▸ **TASK DESCRIPTION**
Respond with nothing but the number of lines in this data that include the word "removed".

▸ **INFORMATION PROVIDED**
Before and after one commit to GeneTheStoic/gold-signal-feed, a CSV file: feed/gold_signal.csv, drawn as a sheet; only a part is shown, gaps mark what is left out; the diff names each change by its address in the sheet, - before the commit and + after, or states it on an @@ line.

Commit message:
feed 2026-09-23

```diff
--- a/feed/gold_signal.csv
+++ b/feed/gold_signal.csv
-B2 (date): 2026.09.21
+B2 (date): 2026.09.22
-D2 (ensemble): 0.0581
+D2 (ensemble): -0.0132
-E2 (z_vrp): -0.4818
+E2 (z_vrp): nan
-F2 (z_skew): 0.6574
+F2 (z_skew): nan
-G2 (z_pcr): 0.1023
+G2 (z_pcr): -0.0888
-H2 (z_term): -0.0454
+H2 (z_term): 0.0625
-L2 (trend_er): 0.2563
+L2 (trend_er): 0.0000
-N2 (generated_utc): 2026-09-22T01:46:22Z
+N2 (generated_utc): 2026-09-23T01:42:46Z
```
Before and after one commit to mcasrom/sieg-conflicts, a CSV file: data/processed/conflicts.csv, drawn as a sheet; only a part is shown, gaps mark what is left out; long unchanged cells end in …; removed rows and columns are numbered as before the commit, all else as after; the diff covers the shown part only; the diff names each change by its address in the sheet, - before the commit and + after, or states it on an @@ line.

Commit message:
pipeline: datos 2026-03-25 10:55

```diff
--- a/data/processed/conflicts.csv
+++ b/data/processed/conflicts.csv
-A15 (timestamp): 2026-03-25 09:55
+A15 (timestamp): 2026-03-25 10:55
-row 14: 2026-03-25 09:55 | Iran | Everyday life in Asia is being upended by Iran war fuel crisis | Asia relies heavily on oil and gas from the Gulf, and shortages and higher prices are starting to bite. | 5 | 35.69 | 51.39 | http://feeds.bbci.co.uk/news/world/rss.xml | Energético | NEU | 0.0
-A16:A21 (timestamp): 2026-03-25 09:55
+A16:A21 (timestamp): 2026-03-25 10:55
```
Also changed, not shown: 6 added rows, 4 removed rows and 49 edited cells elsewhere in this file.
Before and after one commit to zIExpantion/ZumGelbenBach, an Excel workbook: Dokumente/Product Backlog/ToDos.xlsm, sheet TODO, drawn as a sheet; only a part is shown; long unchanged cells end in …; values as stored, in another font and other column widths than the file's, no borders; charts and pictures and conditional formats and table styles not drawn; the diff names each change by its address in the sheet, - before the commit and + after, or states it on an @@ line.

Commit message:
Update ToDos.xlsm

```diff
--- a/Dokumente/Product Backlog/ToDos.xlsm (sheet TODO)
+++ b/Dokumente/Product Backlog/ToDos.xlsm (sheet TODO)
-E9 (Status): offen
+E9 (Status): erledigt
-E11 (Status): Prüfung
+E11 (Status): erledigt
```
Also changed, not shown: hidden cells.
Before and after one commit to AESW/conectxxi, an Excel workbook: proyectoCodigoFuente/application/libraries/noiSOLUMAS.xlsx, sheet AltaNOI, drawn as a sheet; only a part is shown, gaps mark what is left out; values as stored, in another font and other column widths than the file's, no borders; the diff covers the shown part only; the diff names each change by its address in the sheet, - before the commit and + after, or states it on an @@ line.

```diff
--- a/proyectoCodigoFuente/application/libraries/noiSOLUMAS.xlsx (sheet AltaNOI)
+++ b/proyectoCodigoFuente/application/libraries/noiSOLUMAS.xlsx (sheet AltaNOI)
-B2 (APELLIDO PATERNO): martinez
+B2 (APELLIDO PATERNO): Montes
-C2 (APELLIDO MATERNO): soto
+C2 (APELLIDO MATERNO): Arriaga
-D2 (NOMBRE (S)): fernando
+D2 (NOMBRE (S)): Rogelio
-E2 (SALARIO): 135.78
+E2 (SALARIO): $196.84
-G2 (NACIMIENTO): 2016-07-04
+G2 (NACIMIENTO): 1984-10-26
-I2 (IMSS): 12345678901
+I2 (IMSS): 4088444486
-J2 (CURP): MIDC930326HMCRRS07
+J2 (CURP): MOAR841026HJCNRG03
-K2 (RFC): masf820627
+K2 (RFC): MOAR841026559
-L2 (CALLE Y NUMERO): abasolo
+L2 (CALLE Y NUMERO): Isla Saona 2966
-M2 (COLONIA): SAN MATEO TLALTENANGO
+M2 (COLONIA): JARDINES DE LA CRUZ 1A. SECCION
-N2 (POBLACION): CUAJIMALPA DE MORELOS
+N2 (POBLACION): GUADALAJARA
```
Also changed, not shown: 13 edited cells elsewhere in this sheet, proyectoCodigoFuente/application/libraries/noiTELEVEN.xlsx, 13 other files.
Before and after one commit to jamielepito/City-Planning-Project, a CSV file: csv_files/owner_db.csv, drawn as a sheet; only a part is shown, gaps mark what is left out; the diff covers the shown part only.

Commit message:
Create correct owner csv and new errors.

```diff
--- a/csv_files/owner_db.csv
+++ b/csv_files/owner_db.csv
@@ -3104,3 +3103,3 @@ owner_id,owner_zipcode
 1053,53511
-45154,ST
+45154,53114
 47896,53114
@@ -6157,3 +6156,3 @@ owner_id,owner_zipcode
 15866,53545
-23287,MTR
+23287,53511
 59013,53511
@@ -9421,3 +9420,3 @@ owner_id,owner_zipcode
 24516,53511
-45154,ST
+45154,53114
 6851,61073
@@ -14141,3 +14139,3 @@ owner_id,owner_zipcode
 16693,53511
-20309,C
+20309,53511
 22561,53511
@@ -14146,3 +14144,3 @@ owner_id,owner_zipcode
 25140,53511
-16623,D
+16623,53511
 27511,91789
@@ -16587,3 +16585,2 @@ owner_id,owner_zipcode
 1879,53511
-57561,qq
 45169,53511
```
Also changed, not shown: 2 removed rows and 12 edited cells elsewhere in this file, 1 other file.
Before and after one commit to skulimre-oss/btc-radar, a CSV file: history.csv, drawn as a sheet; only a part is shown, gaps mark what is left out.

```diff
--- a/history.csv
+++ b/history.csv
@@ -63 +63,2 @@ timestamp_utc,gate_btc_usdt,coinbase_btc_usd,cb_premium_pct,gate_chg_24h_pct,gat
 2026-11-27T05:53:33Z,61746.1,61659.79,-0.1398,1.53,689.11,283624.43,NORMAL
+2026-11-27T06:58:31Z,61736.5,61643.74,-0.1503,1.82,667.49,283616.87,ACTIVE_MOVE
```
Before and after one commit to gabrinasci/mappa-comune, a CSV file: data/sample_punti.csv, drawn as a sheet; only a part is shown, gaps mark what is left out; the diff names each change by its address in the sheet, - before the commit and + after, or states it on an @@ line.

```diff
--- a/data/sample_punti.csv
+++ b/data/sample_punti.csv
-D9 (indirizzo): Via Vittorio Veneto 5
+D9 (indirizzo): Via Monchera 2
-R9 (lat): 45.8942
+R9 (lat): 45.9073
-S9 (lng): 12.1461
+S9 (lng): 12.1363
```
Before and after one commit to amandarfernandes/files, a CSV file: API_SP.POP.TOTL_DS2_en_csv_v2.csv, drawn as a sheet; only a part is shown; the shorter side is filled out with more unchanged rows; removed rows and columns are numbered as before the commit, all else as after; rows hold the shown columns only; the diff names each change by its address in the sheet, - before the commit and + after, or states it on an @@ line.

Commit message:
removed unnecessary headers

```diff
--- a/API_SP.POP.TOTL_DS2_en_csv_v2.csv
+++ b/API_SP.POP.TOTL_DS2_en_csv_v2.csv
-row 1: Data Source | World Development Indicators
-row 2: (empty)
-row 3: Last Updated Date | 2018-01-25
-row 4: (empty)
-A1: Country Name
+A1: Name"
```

▸ **TASK RESPONSE**
5